DATA RECORDS: Begin

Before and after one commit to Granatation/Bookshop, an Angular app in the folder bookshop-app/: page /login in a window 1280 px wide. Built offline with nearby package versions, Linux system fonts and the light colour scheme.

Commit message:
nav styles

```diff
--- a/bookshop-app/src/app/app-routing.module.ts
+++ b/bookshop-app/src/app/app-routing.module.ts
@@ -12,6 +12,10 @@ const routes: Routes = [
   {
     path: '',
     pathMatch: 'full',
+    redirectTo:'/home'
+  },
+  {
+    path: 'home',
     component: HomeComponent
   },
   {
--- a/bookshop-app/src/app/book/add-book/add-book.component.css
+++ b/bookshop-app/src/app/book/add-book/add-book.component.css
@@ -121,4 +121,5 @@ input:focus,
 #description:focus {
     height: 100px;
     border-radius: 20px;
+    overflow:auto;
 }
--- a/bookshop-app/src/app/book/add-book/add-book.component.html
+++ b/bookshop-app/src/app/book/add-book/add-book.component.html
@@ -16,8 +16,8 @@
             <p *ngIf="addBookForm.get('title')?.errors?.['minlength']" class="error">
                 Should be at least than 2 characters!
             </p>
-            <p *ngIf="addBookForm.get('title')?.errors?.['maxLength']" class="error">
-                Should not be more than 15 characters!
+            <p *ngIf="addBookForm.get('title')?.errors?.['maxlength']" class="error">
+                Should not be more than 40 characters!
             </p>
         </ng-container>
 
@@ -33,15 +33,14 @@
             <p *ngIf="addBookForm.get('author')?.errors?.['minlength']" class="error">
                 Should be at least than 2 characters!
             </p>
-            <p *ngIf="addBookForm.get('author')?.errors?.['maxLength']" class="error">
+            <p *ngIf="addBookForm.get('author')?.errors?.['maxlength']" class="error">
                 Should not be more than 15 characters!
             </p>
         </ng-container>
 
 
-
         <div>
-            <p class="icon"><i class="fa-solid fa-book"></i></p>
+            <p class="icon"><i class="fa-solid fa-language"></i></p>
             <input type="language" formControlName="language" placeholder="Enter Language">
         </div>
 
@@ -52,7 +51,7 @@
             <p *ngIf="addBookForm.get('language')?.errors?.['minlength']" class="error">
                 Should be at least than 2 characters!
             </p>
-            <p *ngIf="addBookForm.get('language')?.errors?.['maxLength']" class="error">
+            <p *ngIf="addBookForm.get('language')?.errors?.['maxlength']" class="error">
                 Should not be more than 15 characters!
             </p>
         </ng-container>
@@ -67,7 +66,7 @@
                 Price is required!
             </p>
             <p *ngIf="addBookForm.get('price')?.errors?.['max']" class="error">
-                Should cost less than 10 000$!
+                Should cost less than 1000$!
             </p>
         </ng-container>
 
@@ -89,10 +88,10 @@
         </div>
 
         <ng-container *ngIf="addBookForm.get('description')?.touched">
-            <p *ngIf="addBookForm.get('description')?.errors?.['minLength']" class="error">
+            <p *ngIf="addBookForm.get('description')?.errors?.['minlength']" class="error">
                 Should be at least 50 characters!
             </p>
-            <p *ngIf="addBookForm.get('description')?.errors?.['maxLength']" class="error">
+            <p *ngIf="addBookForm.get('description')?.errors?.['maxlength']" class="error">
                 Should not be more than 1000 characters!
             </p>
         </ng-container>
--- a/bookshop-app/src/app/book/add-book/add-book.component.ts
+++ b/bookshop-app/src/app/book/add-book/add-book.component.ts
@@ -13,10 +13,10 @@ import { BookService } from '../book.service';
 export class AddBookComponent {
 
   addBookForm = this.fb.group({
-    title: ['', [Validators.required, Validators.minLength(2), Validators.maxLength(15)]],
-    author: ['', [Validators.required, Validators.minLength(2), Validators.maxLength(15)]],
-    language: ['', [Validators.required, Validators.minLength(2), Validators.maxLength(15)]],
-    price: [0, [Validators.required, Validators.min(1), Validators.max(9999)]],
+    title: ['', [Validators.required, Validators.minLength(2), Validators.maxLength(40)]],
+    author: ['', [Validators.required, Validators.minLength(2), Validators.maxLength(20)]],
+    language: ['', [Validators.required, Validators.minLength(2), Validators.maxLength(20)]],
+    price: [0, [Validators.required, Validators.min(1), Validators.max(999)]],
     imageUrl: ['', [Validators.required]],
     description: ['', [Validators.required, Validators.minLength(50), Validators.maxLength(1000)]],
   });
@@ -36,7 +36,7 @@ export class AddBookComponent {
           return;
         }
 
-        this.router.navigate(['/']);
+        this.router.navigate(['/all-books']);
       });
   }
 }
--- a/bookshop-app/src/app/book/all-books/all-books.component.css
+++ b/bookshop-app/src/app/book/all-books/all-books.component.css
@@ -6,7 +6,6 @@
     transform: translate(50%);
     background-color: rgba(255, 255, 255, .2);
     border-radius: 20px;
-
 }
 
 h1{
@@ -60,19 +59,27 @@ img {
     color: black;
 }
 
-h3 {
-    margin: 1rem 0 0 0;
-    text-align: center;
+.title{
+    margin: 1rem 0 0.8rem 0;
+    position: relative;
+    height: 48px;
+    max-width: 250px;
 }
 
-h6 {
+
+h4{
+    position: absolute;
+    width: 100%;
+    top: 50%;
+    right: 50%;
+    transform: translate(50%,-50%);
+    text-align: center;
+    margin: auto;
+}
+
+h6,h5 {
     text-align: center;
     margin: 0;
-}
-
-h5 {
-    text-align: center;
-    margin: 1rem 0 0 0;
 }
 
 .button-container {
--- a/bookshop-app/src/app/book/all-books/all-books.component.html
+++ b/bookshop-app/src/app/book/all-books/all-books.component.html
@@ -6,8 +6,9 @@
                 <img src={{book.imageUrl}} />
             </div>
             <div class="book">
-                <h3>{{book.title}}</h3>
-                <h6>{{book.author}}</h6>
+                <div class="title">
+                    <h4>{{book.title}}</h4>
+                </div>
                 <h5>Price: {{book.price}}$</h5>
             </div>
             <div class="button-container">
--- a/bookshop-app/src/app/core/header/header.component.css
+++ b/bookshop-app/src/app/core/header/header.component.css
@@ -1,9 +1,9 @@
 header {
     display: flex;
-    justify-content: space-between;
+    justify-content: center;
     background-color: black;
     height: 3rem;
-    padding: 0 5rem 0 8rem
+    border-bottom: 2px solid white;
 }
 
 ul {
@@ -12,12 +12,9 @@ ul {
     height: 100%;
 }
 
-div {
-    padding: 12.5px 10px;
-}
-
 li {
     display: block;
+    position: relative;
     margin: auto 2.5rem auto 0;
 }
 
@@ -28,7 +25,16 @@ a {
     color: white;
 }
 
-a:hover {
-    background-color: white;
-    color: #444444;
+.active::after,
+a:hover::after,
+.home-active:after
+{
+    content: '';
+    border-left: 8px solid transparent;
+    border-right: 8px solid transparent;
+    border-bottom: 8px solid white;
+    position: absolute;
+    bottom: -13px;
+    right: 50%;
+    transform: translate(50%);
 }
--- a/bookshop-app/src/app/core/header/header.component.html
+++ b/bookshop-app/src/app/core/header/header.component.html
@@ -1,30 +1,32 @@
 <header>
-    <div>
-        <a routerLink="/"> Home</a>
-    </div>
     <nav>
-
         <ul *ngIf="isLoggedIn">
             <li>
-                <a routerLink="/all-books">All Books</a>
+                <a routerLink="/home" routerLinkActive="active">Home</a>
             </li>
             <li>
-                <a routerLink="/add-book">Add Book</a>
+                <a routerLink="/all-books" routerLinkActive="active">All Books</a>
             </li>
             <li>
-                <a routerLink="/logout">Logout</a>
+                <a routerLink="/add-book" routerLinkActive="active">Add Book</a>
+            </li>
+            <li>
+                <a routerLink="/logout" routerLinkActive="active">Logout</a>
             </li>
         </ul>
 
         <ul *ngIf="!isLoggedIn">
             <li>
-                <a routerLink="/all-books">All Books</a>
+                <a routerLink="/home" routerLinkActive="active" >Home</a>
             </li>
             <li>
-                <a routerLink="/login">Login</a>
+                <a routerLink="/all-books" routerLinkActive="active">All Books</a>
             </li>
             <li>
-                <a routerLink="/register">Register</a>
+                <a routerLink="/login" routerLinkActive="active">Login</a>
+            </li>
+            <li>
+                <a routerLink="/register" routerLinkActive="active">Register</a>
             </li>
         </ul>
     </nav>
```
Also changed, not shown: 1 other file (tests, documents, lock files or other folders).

DATA RECORDS: End

#### EXERCISE OBJECTIVE:
Read the entries and select each line where the word "than" is found.

#### SOLVED EXERCISE:
                 Should be at least than 2 characters!
-                Should not be more than 15 characters!
+                Should not be more than 40 characters!
                 Should be at least than 2 characters!
                 Should not be more than 15 characters!
                 Should be at least than 2 characters!
                 Should not be more than 15 characters!
-                Should cost less than 10 000$!
+                Should cost less than 1000$!
                 Should not be more than 1000 characters!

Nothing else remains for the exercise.